Doodle laughed again. “Doesn’t it hurt?” he asked. “It’s too bad you couldn’t see me twist that theoretical and quite unexpected knife in your son’s belly, isn’t it?” She heard him stand. “But… here I have a more literal knife…” Here was the ring of steel. “…and since your son is dead…” He took a few steps. “…perhaps you’d prefer to see it — ha ha — in the body of — your — granddaughter?”
The sudden wail of a baby ripped across the silence and into En Shevil’s broken heart like a mirror of the weapon Doodle held in his hand. Dropping Harun’s body violently and springing to her feet, En Shevil started forward with a shriek of abandoned horror as Doodle raised a gleaming knife high above a bassinet not far from the throne-like seat he had just vacated.
A string of words such as she had never before used in her eventful life issued from her mouth as she sprinted with all her power towards the dais — but never could she reach it in time. The air seemed to swirl and pull around Doodle as the dagger fell in a deadly sweep, time slowing in agonizing detail. She was still a good ten feet away.
Oh, man, can you believe that? Remember how PohP had a happy ending? And then Second Chances had a Well, we’re all going to need therapy, but still relatively happy ending? Obviously we were plunging into depths of dramatic despair here in order to round off the trilogy with the saddest weirdness I could come up with.
Especially when, if I recall my own intentions correctly, En Shevil’s best friend Elsa the King of Silmaria, having been assisting in the search for Harun and led there by another, magical method, materializes suddenly in the path of the knife and gets stabbed to death in place of En Shevil’s little granddaughter!
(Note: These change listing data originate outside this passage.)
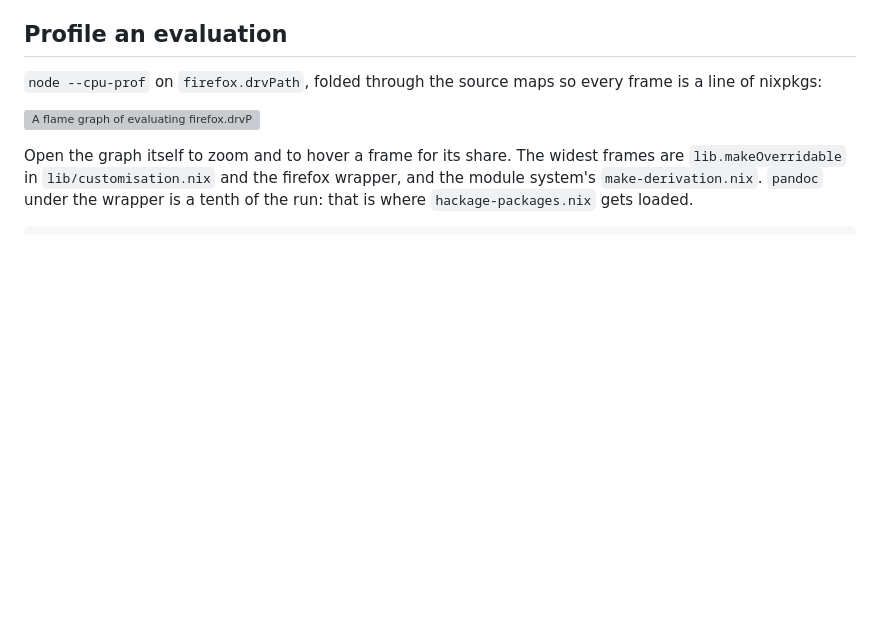
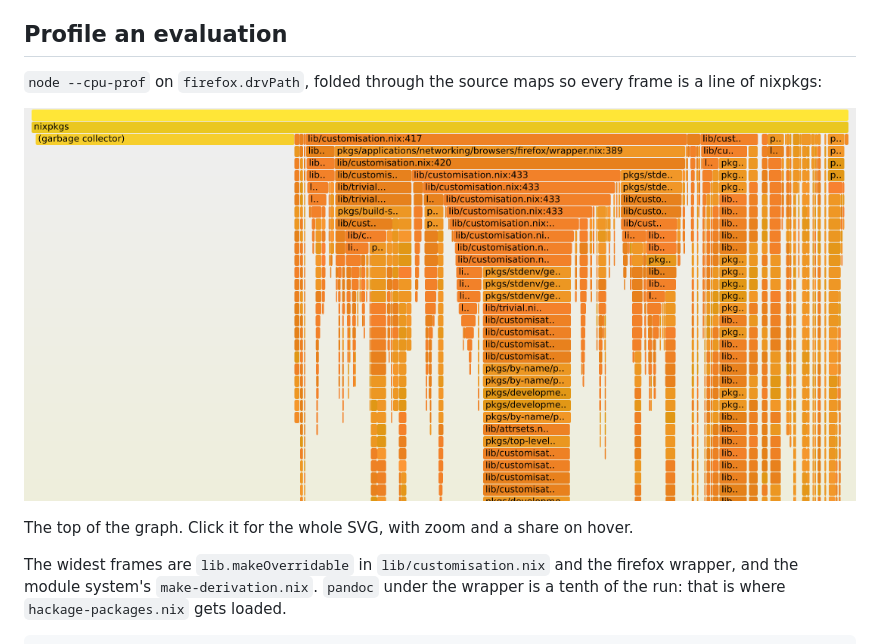
Before and after one commit to fzakaria/jinx, a Markdown page: docs/why.md, the part around the change. Drawn GitHub-style; pictures changed too: docs/flamegraph-firefox.png (added); blank space fills up the shorter version; grey boxes are pictures that could not be loaded.

Commit message:
Show the flame graph as a cropped raster with a caption
A static image of the top of the graph, with the SVG behind a click
for zoom and hover; the SVG rendered inline froze the page.

Co-Authored-By: Claude Fable 5.1 <noreply@anthropic.com>
Claude-Session: https://claude.ai/code/session_01R9rvnL1kdKEzmnhHFJsGY9

```diff
--- a/docs/why.md
+++ b/docs/why.md
@@ -9,10 +9,11 @@ work on it.
 `node --cpu-prof` on `firefox.drvPath`, folded through the source maps
 so every frame is a line of nixpkgs:
 
-[![A flame graph of evaluating firefox.drvPath, every frame a nixpkgs line](./flamegraph-firefox.svg)](./flamegraph-firefox.svg)
+[![The top of a flame graph of evaluating firefox.drvPath, every frame a nixpkgs line](./flamegraph-firefox.png)](./flamegraph-firefox.svg)
 
-Open the graph itself to zoom and to hover a frame for its share. The
-widest frames are `lib.makeOverridable`
+<p class="muted">The top of the graph. Click it for the whole SVG, with zoom and a share on hover.</p>
+
+The widest frames are `lib.makeOverridable`
 in `lib/customisation.nix` and the firefox wrapper, and the module
 system's `make-derivation.nix`. `pandoc` under the wrapper is a tenth of
 the run: that is where `hackage-packages.nix` gets loaded.
```
Also changed, not shown: 1 other file.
I mean, what. Seriously. And the working names Doodle and Deedle make the incredible drama and angst all the more hilarious.
Like, I really cannot stop laughing at this.
So there you have it, folks — the final, miserable end for our Mary-Sue En Shevil, the pride of her parents! Almost twenty years after her heroic debut, the story finally draws to its wretched conclusion!
All of this nonsense gets a , because, although it’s incredibly bad, it also makes me laugh really hard and I have such a nostalgic connection with it. Why don’t you give it a rating too? :D